“What happened on Capitol Hill, we’re going to make sure it doesn’t happen here,” Hoyle told CNN in an exclusive TV interview.
Hoyle, who as speaker is the highest authority in the UK House of Commons, welcomes US House Speaker Nancy Pelosi and other counterparts to the G7 Speakers’ Summit this weekend. The in-person event takes place in his hometown of Chorley, in the North West of England, with a focus on ‘safe and open parliaments’.
“I was sitting in the chair that day. Getting a pat on the shoulder to say that a policeman is dying on the cobblestones of Parliament is something I never want to experience again,” said Hoyle.
“The tragedy of losing a rising star in this Parliament has sent shockwaves, not only to this country but to the world, to say: it is not just (a) perceived threat,” said Hoyle, who was elected president by his fellow deputies. in November 2019. “It was the real start of the shock.”
“Women parliamentarians suffer the worst. The bulk of this also goes to ethnic women parliamentarians. The fact that they feel real threats and real threats of violence against them is not acceptable,” Hoyle said. . “When a congressman says to me, ‘Lindsay, I don’t think I’m going to get up again. I don’t feel safe. My family has to come first, “I know we have to do more.”
Hoyle also spoke to CNN about the current distrust of politicians and the bitter rhetoric of political debates.
Asked how the issue should be handled – with the opposition’s allegations of lying extending to Prime Minister Boris Johnson – Hoyle said he was unable to resolve it despite being in custody the most authority in the room.
“I don’t have the power. They want me to be an impartial speaker. So that’s a political judgment (which) says ‘that’s a lie’,” Hoyle said. “If they want a political speaker, say so, make me a political speaker.
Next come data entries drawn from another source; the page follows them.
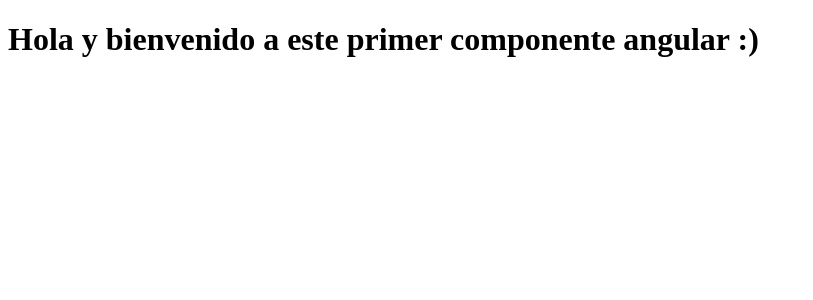
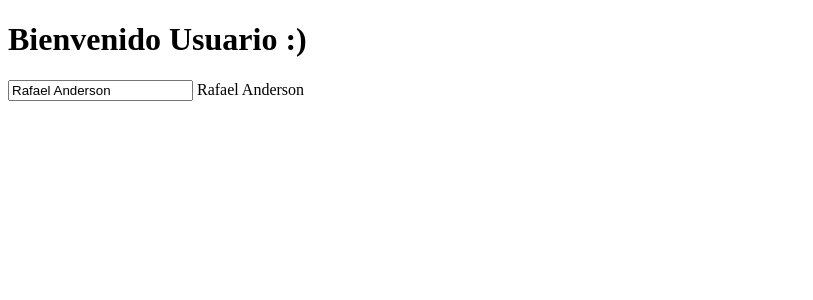
Before and after one commit to RafaelAnderson/Angular-Basic, an Angular app in the folder mi-web-app/: page / in a window 1280 px wide. Shown: the top 300 px of the page, without its empty margins (0-813 px from the left). Built offline with nearby package versions, Linux system fonts and the light colour scheme.

Commit message:
Input de nombre conexion con typescript

```diff
--- a/mi-web-app/src/app/app.module.ts
+++ b/mi-web-app/src/app/app.module.ts
@@ -6,6 +6,8 @@
 import { AppComponent } from './app.component';
 // Componente Usuario
 import { UsuarioComponent } from './usuario.component';
+//
+import { FormsModule } from '@angular/forms';
 
 @NgModule({
   declarations: [
@@ -14,7 +16,8 @@
   ],
   imports: [
     BrowserModule,
-    AppRoutingModule
+    AppRoutingModule,
+    FormsModule
   ],
   providers: [],
   bootstrap: [AppComponent]
--- a/mi-web-app/src/app/usuario.component.html
+++ b/mi-web-app/src/app/usuario.component.html
@@ -1 +1,3 @@
-<h1>Hola y bienvenido a este primer componente angular :)</h1>
+<h1>Bienvenido Usuario :)</h1>
+<input type="text" [(ngModel)]="usuarioNombre">
+{{usuarioNombre}}
--- a/mi-web-app/src/app/usuario.component.ts
+++ b/mi-web-app/src/app/usuario.component.ts
@@ -5,4 +5,8 @@
   templateUrl: './usuario.component.html'
 })
 
-export class UsuarioComponent{}
+export class UsuarioComponent{
+
+  // Variable
+  usuarioNombre = "Rafael Anderson";
+}
```
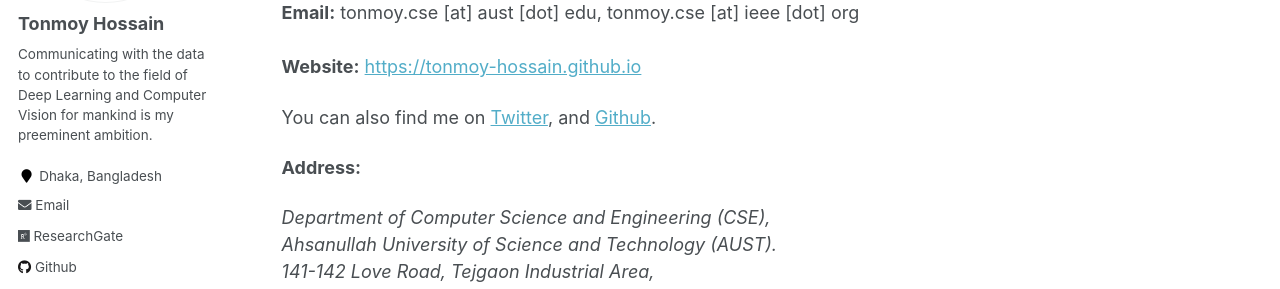
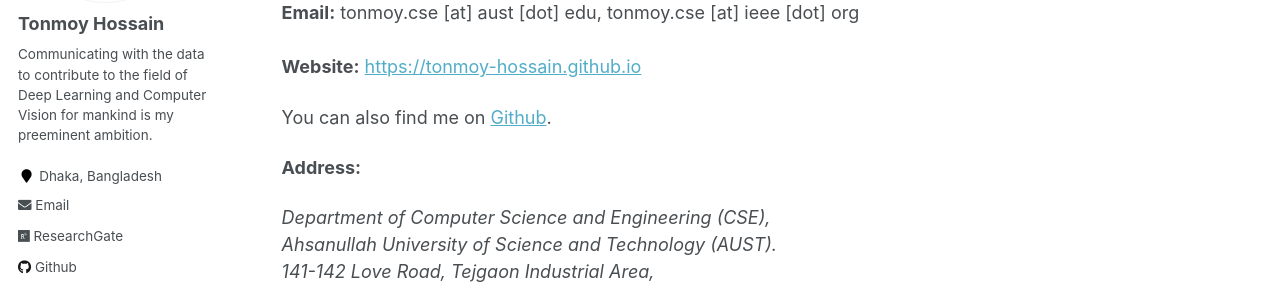
Before and after one commit to shaeekh/shaeekh.github.io, a Jekyll site: the page built from _pages/cv.md, in a window 1280 px wide and 1374 px high. Shown: the part 301-590 px from the top of the window. Built offline with Jekyll 4.4.1, drawn with Linux system fonts in a browser that asks for light colours; some web fonts are replaced.

Commit message:
Update cv.md

```diff
--- a/_pages/cv.md
+++ b/_pages/cv.md
@@ -16,7 +16,7 @@ redirect_from:
  <br />
 **Website:** [https://tonmoy-hossain.github.io](https://tonmoy-hossain.github.io/) <br />
 
-You can also find me on [Twitter](https://twitter.com/mtnayeem), and [Github](https://github.com/tafseer-nayeem).
+You can also find me on [Github](https://github.com/tonmoy-hossain).
 
 
 **Address:**
```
“President Pelosi is very political, but I don’t have the same power… I’m not saying I would refuse it. In fact, it’s very tempting to be able to give me that political power too. I promised was to be impartial. It is my impartiality that I must protect.
When asked if he thinks behavior in Parliament is improving, Hoyle said he genuinely thinks it is improving.
“Of course we’re going to have divergent views. That’s the raison d’être of politics,” Hoyle said. “I don’t want them all to be okay with each other. That would be pretty boring for me too. So it’s about having excitement in the bedroom, but it’s also about to control that excitement as well. ”